### RECORD EXTRACTS
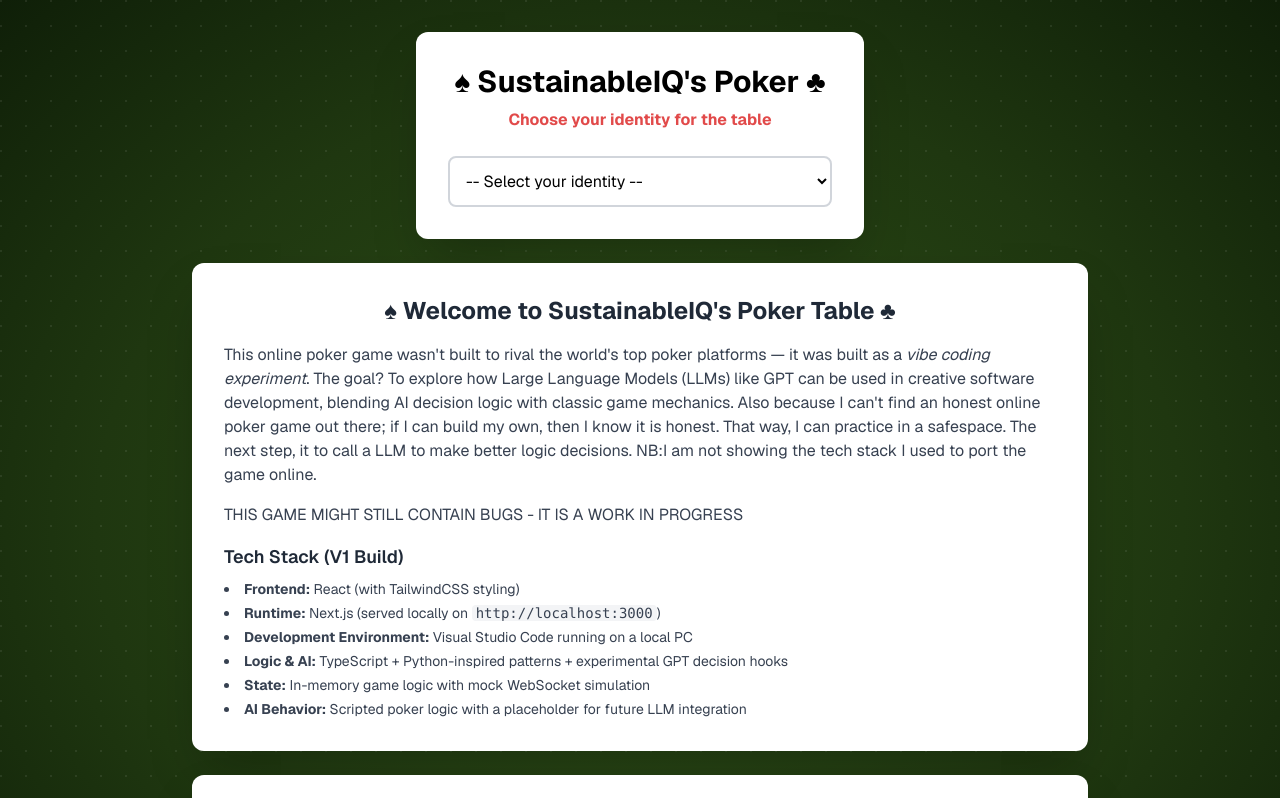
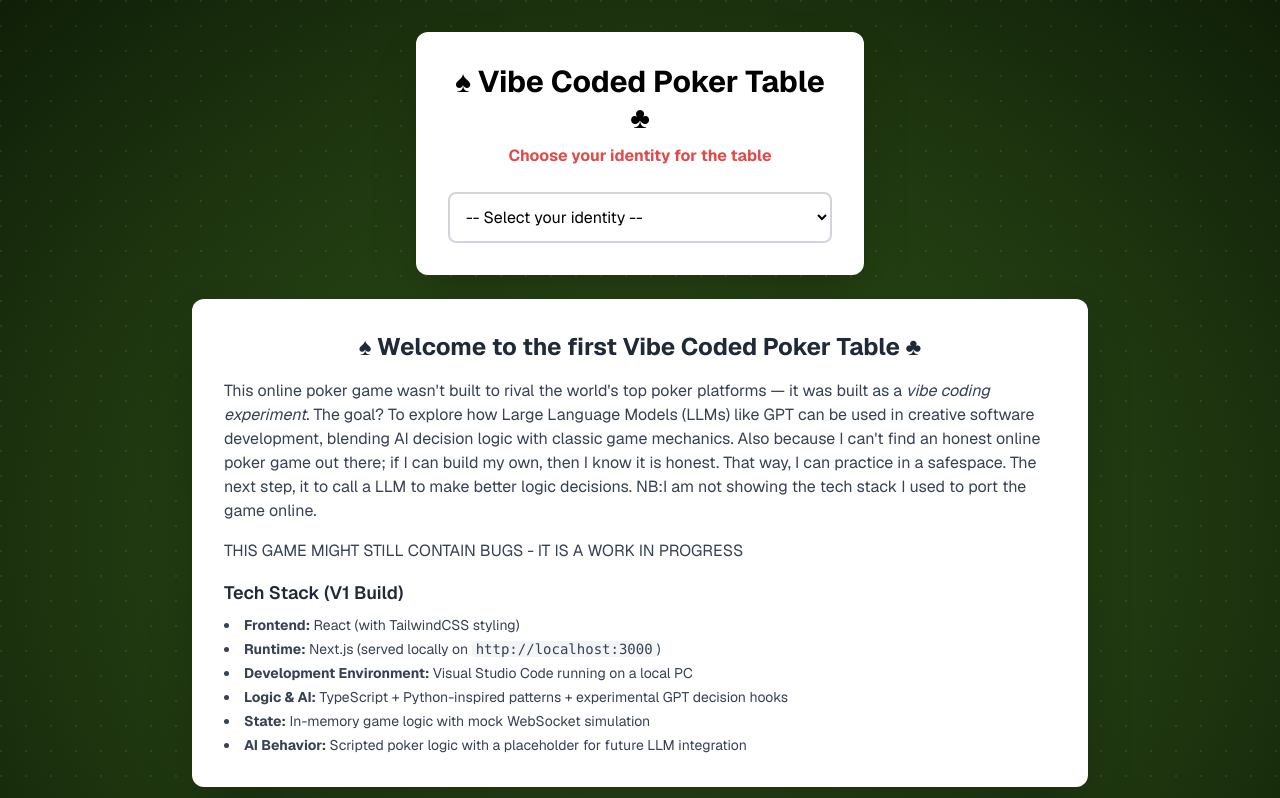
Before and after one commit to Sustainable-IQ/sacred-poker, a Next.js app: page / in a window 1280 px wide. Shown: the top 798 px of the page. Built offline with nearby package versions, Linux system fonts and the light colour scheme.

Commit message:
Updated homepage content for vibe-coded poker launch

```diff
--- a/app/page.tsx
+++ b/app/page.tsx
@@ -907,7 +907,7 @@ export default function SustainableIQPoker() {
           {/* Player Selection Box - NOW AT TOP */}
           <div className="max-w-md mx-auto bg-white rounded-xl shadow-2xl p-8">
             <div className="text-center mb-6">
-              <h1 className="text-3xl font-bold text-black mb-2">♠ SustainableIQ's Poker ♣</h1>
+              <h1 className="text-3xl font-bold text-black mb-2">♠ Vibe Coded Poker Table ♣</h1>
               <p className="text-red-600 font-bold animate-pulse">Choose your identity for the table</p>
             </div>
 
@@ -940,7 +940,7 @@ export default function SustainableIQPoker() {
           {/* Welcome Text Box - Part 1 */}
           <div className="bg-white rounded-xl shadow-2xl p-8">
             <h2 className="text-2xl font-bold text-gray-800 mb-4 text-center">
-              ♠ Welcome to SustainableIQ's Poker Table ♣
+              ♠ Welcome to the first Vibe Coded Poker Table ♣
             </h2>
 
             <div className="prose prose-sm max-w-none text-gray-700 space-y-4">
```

### TASK DETAILS
Every line above that has the string "Welcome" needs to be copied.

### OUTPUT
           {/* Welcome Text Box - Part 1 */}
-              ♠ Welcome to SustainableIQ's Poker Table ♣
+              ♠ Welcome to the first Vibe Coded Poker Table ♣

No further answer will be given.